> [WHAT TO PRODUCE]: Among the entries below, find how many lines carry the word "elif" and state only that figure.

> [Before-and-after change records]:
- - - - -

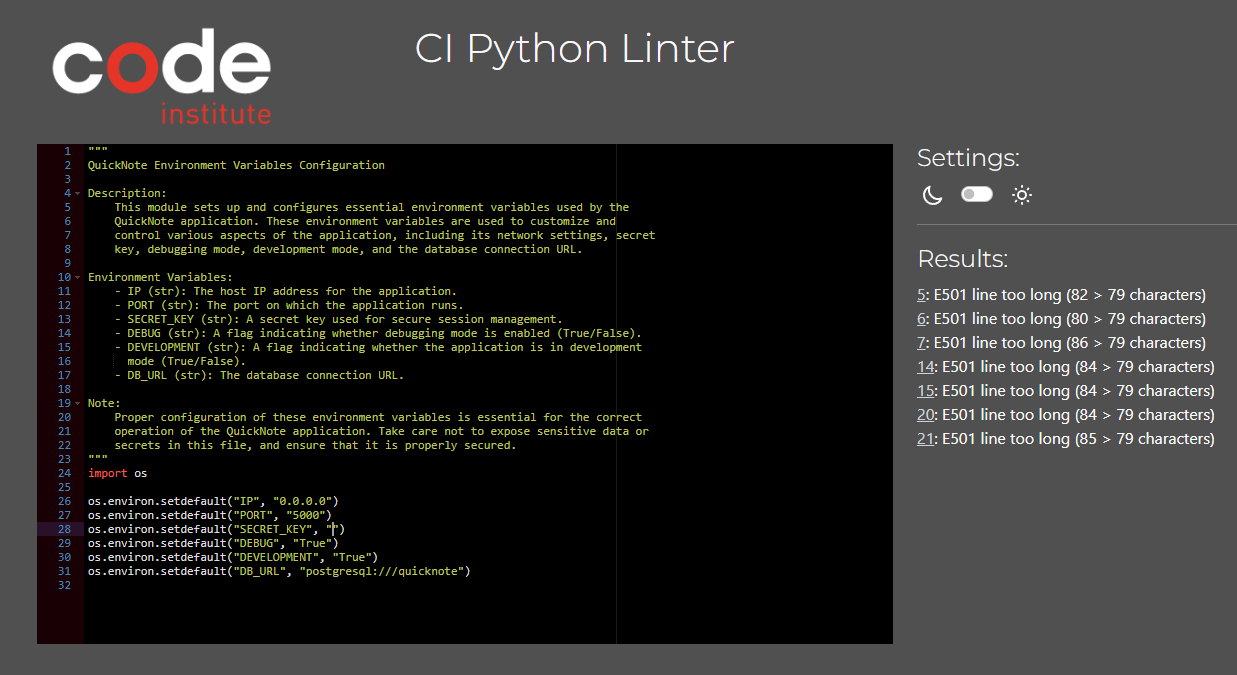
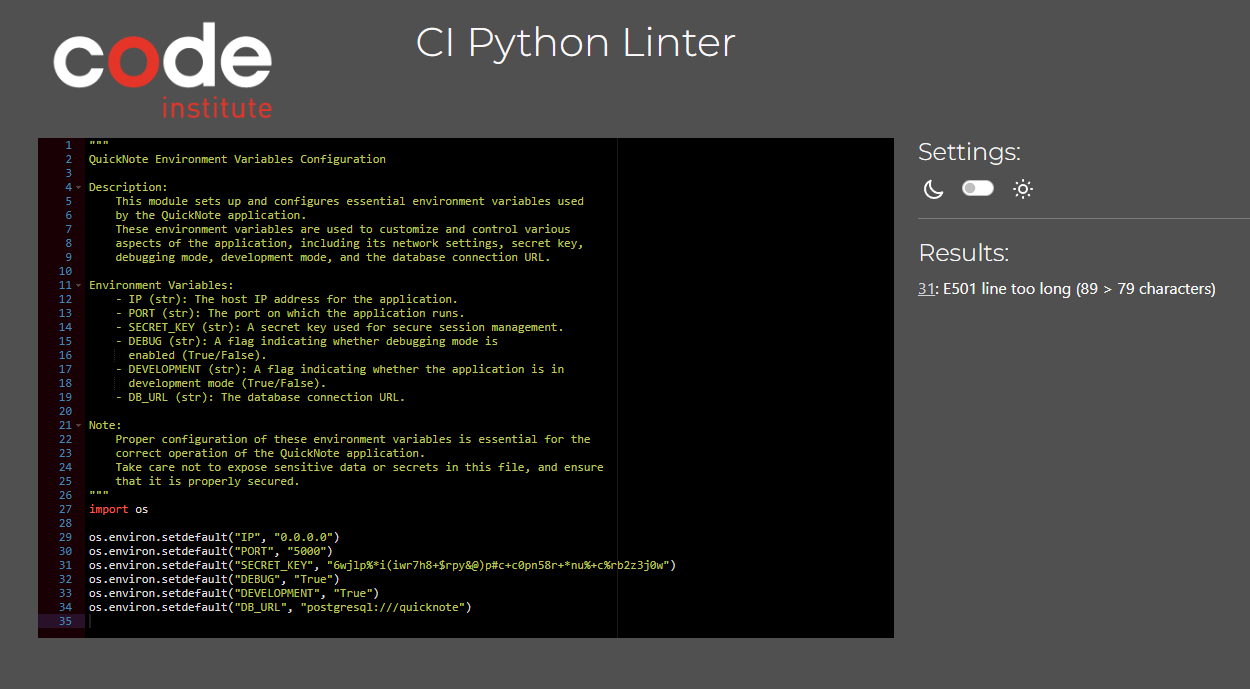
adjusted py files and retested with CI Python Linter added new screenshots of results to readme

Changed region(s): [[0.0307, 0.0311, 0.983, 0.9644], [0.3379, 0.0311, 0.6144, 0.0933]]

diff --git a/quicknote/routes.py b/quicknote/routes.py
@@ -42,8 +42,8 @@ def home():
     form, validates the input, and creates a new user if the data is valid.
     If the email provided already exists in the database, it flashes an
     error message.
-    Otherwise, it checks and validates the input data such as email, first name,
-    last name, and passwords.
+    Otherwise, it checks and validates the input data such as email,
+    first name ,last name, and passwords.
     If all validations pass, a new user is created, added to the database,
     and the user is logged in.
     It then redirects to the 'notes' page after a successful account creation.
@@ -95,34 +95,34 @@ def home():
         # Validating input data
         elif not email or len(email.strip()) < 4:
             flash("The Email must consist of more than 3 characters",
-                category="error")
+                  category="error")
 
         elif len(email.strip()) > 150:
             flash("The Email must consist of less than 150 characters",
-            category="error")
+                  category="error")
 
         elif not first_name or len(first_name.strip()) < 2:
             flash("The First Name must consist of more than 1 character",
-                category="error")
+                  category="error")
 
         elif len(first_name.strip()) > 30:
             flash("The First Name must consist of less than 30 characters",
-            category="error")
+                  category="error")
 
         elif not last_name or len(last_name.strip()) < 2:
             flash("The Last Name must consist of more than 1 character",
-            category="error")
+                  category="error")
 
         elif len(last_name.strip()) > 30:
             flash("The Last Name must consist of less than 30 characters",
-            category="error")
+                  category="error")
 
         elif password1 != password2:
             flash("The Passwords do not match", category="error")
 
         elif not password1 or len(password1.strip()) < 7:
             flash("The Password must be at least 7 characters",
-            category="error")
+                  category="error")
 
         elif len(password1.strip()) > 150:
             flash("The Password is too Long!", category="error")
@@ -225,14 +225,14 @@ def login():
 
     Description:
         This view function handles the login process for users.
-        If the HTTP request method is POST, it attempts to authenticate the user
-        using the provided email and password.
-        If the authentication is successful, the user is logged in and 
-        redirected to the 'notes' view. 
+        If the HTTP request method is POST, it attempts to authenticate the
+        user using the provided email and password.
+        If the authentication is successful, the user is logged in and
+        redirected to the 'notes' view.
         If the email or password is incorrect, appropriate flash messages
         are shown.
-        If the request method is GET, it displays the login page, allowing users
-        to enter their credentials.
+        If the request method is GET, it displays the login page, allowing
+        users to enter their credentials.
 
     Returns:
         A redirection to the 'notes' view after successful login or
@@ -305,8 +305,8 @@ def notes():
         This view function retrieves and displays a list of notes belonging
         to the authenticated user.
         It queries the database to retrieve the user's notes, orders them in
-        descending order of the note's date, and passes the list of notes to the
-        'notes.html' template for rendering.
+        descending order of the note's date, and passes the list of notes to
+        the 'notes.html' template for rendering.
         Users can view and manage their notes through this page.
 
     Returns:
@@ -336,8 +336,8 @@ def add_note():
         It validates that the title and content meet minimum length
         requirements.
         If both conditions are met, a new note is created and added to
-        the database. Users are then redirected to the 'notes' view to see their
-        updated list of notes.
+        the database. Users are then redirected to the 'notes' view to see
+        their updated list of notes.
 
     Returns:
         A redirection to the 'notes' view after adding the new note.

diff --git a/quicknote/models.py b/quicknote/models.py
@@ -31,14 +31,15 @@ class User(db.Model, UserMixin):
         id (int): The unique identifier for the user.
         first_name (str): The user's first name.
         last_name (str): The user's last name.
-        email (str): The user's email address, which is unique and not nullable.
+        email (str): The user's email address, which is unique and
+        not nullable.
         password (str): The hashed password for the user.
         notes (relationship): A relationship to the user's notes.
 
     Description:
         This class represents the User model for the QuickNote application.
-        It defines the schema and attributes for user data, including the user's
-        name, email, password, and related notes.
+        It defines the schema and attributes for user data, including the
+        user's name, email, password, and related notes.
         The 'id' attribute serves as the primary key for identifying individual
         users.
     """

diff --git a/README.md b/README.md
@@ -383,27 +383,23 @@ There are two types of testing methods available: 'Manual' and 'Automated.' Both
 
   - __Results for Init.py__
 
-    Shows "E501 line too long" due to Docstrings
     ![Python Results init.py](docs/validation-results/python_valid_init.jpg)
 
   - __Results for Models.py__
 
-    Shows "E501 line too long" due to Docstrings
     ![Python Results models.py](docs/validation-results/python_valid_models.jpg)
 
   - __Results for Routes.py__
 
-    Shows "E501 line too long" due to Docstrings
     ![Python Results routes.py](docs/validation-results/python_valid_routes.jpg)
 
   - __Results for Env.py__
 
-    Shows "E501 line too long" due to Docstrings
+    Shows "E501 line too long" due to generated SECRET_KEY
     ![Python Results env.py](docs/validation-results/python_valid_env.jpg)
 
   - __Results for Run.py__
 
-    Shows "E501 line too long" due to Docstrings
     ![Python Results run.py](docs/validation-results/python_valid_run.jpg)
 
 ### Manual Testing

- - - - -

> [ANSWER BOX]: 9